We are starting this week’s shoutouts with a focus on global ingenuity. During the COVID-19 lockdown in Ghana, two brothers turned a recycled metal barrel into a solar-powered handwashing basin. Created in five days, the basin runs on a 25 second timer to ensure handwashing duration meets CDC guidelines. The government has contacted the brothers to explore manufacturing additional machines.
In Afghanistan, members of the Afghan Dreamers robotics team transformed car parts into ventilators. Inhabitants of Herat, the city where Afghanistan’s first COVID-19 cases appeared, the 14 and 17 year old girls produced a prototype using a motor from a Toyota Corolla and a chain drive from a Honda motorcycle. Compared to the global price of ventilators which exceeds $30,000 (and are still in short supply) these innovators plan on selling their ventilators for a mere $600 once they complete hospital testing.

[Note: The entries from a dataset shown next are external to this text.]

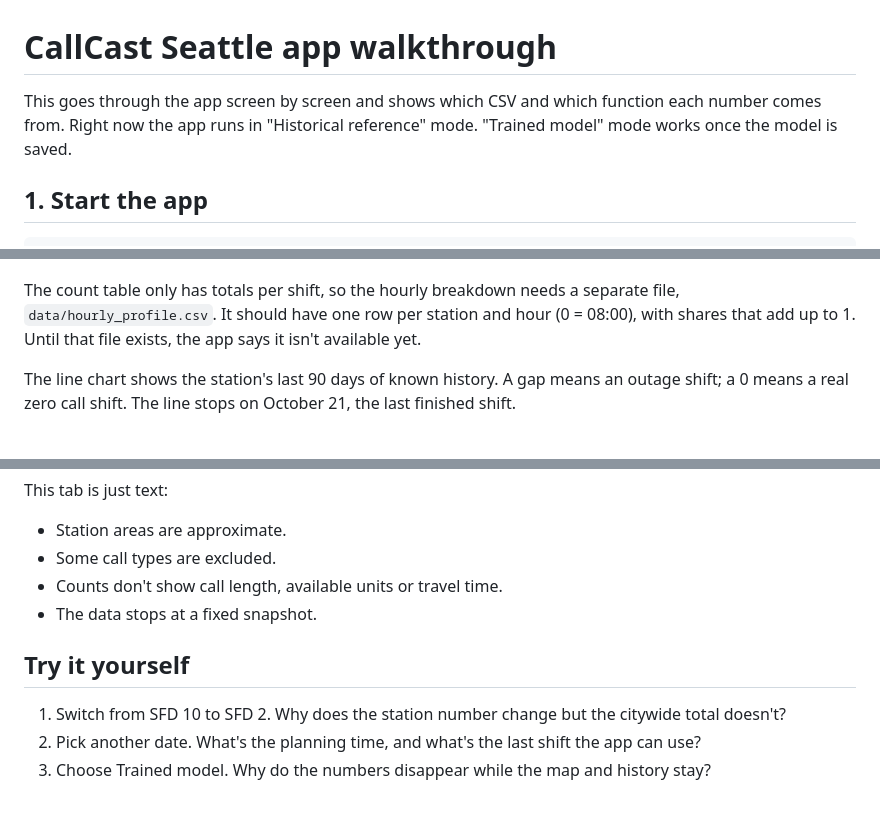
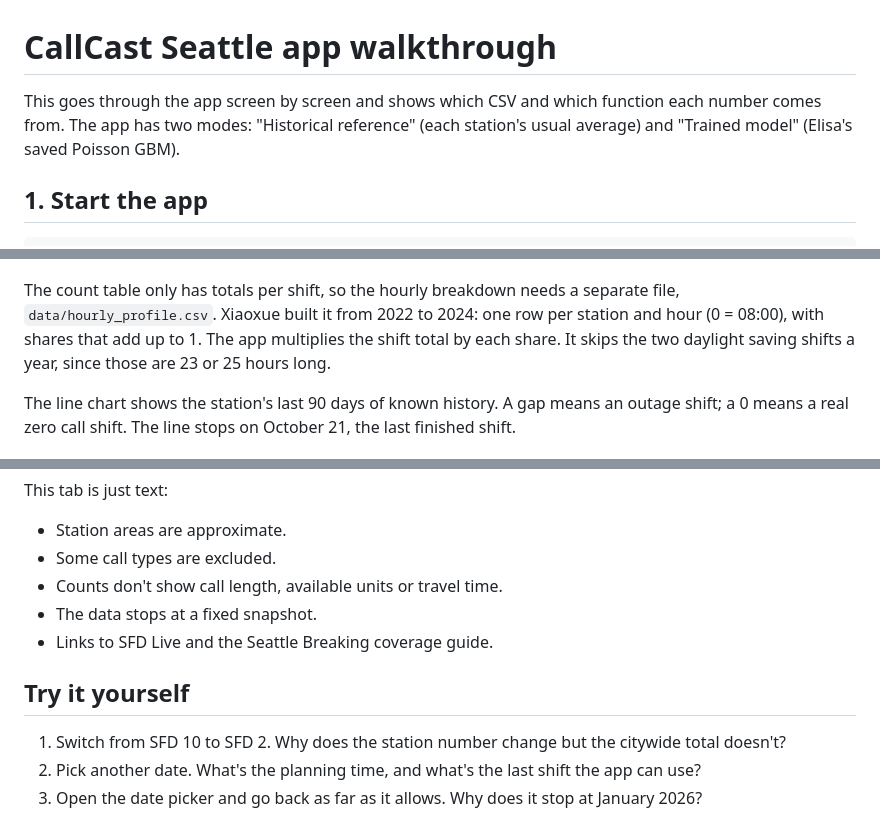
Before and after one commit to ShirleyFang/CallCast-Seattle, a Markdown page: docs/APP_WALKTHROUGH.md, 3 parts joined by grey strips. GitHub-like rendering.

```diff
--- a/docs/APP_WALKTHROUGH.md
+++ b/docs/APP_WALKTHROUGH.md
@@ -1,6 +1,6 @@
 # CallCast Seattle app walkthrough
 
-This goes through the app screen by screen and shows which CSV and which function each number comes from. Right now the app runs in "Historical reference" mode. "Trained model" mode works once the model is saved.
+This goes through the app screen by screen and shows which CSV and which function each number comes from. The app has two modes: "Historical reference" (each station's usual average) and "Trained model" (Elisa's saved Poisson GBM).
 
 ## 1. Start the app
 
@@ -96,7 +96,7 @@ The table lists all 34 stations from most to fewest expected calls:
 
 ![Hourly breakdown and history](walkthrough_images/04_hourly_history.jpg)
 
-The count table only has totals per shift, so the hourly breakdown needs a separate file, `data/hourly_profile.csv`. It should have one row per station and hour (0 = 08:00), with shares that add up to 1. Until that file exists, the app says it isn't available yet.
+The count table only has totals per shift, so the hourly breakdown needs a separate file, `data/hourly_profile.csv`. Xiaoxue built it from 2022 to 2024: one row per station and hour (0 = 08:00), with shares that add up to 1. The app multiplies the shift total by each share. It skips the two daylight saving shifts a year, since those are 23 or 25 hours long.
 
 The line chart shows the station's last 90 days of known history. A gap means an outage shift; a 0 means a real zero call shift. The line stops on October 21, the last finished shift.
 
@@ -136,9 +136,10 @@ This tab is just text:
 * Some call types are excluded.
 * Counts don't show call length, available units or travel time.
 * The data stops at a fixed snapshot.
+* Links to SFD Live and the Seattle Breaking coverage guide.
 
 ## Try it yourself
 
 1. Switch from SFD 10 to SFD 2. Why does the station number change but the citywide total doesn't?
 2. Pick another date. What's the planning time, and what's the last shift the app can use?
-3. Choose Trained model. Why do the numbers disappear while the map and history stay?
+3. Open the date picker and go back as far as it allows. Why does it stop at January 2026?
```
Also changed, not shown: other parts of docs/APP_WALKTHROUGH.md (+13 -13 lines), README.md (+2 -2 lines), docs/walkthrough_images/05_missing_model.jpg (deleted), docs/walkthrough_images/05_trained_model.jpg (added), 4 other files.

The manufacturing industry continues to demonstrate ingenuity as well, as manufacturers across the globe continue to pivot their production to support front-line workers. In Massachusetts, dozens of manufacturers have switched production to PPE. For some of these organizaitons, such as Universal Plastics who were already in the medical business, the pivot was not so huge. For others, it was much more dramatic. Lovepop switched from making 3-D greeting cards to face shields virtually overnight. Meanwhile, MIT engineers developed a new ventilator system to help support multiple patients at once and could help hospitals more efficiently meet the demand.

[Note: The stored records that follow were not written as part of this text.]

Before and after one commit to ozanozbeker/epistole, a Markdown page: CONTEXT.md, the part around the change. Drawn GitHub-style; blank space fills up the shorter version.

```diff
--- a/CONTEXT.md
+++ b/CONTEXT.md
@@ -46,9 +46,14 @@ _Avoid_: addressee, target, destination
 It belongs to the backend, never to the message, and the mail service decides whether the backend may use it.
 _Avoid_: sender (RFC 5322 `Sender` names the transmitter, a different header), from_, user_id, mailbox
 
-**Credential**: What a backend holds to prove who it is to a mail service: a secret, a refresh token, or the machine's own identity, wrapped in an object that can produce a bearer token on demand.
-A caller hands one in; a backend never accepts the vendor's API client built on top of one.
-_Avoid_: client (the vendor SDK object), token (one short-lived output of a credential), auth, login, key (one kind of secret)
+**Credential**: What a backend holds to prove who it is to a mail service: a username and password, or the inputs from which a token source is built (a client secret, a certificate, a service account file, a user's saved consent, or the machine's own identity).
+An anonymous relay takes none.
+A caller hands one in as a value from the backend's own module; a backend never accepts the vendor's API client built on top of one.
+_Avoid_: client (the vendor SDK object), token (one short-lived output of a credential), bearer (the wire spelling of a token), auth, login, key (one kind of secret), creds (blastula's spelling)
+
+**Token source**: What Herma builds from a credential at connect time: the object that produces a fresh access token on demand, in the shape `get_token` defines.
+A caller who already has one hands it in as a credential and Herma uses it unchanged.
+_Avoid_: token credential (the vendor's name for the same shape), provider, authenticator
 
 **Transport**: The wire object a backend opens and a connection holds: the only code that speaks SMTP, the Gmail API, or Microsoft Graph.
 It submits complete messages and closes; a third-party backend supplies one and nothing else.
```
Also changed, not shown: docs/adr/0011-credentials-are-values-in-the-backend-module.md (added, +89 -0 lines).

Medical masks continue to be in short supply, a shortage that is only exacerbated by the fact that medical masks can only be used once. Elastomeric respirators – reusable silicon masks that have drawn comparisons to Darth Vader due to their appearance – have proven an effective and life-saving solution. One CDC researcher noted these masks “could substantially reduce the supply-demand gap.”
Finally, the significance and fragility of global supply chains has become a dinner table conversation due to the disruptions throughout the ongoing pandemic. At the consumer level, what began with runs on toilet paper, hand soap and sanitizer has slowly evolved as the pandemic persisted. Back in April, Walmart CEO Doug McMillon said we had entered the hair color stage of quarantine purchasing spikes. The next hot commodity was Plexiglass as stores raced to reopen while maintaining worker and customer safety. Apparently, we are now entering the golf pushcart phase – and according to this piece, the “the U.S. has no strategic pushcart reserve.”
What might be the next hot commodity? Share your predictions with us on Twitter @InterosInc or on LinkedIn!